Start of Block
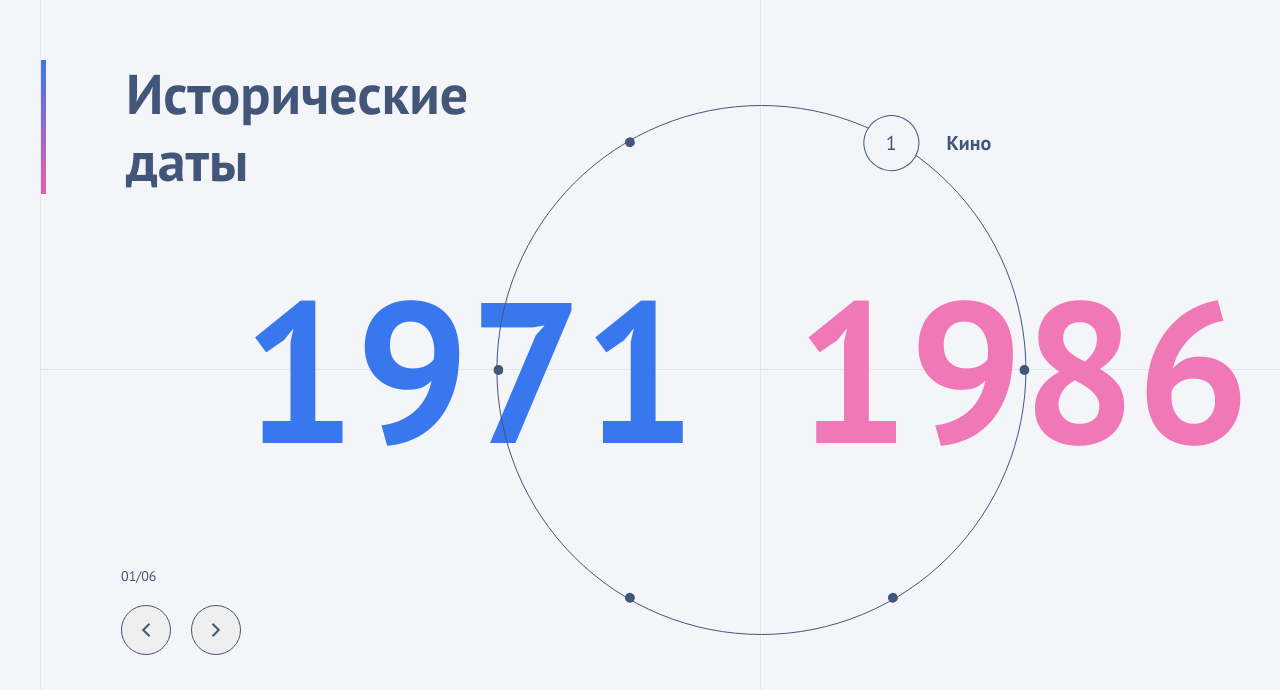
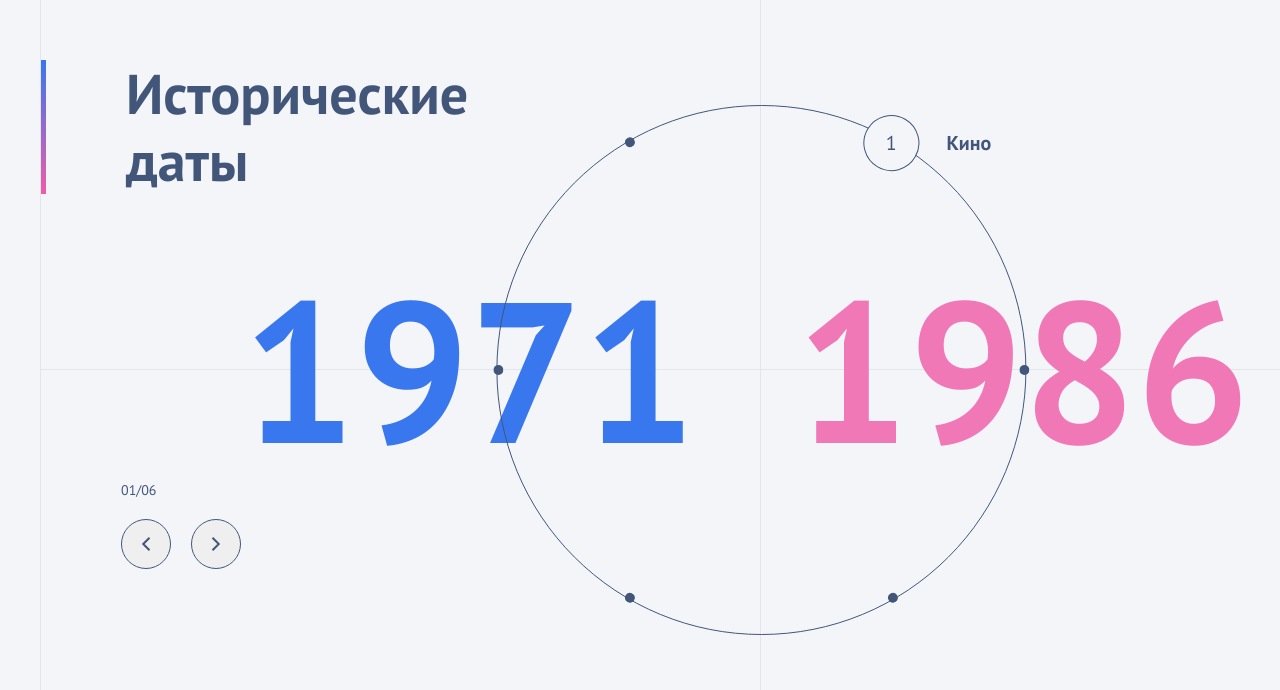
Before and after one commit to Apophuy/onlydigital-test, a React app: page / in a window 1280 px wide. Shown: the part 110-800 px from the top of the page. Built offline with nearby package versions, Linux system fonts and the light colour scheme.

Commit message:
fixed layout

```diff
--- a/src/components/Calendar/index.tsx
+++ b/src/components/Calendar/index.tsx
@@ -50,7 +50,7 @@ const Calendar: FC = () => {
   };
 
   useEffect(() => {
-    return (): void => {
+    const reset = (): void => {
       setCurrentIntervalIdx(0);
       tl.set(dotsRef.current, { clearProps: 'all' });
       Object.values(dotRefs.current).forEach((dot) => {
@@ -59,6 +59,12 @@ const Calendar: FC = () => {
         });
       });
       clearTimeout(timeout);
+    };
+    if (isMobile) {
+      reset();
+    }
+    return (): void => {
+      reset();
     };
   }, [isMobile]);
 
--- a/src/components/IntervalControl/styles.module.scss
+++ b/src/components/IntervalControl/styles.module.scss
@@ -8,7 +8,7 @@
   justify-content: center;
 
   @media (width >= 960px) {
-    bottom: 295px;
+    top: -250px;
     left: 80px;
   }
 }
```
End of Block
## WHAT YOU ARE ASKED TO DO
Report how many lines of the listing hold the word "module", with nothing but the number.

## ANSWER TO THE EXERCISE
2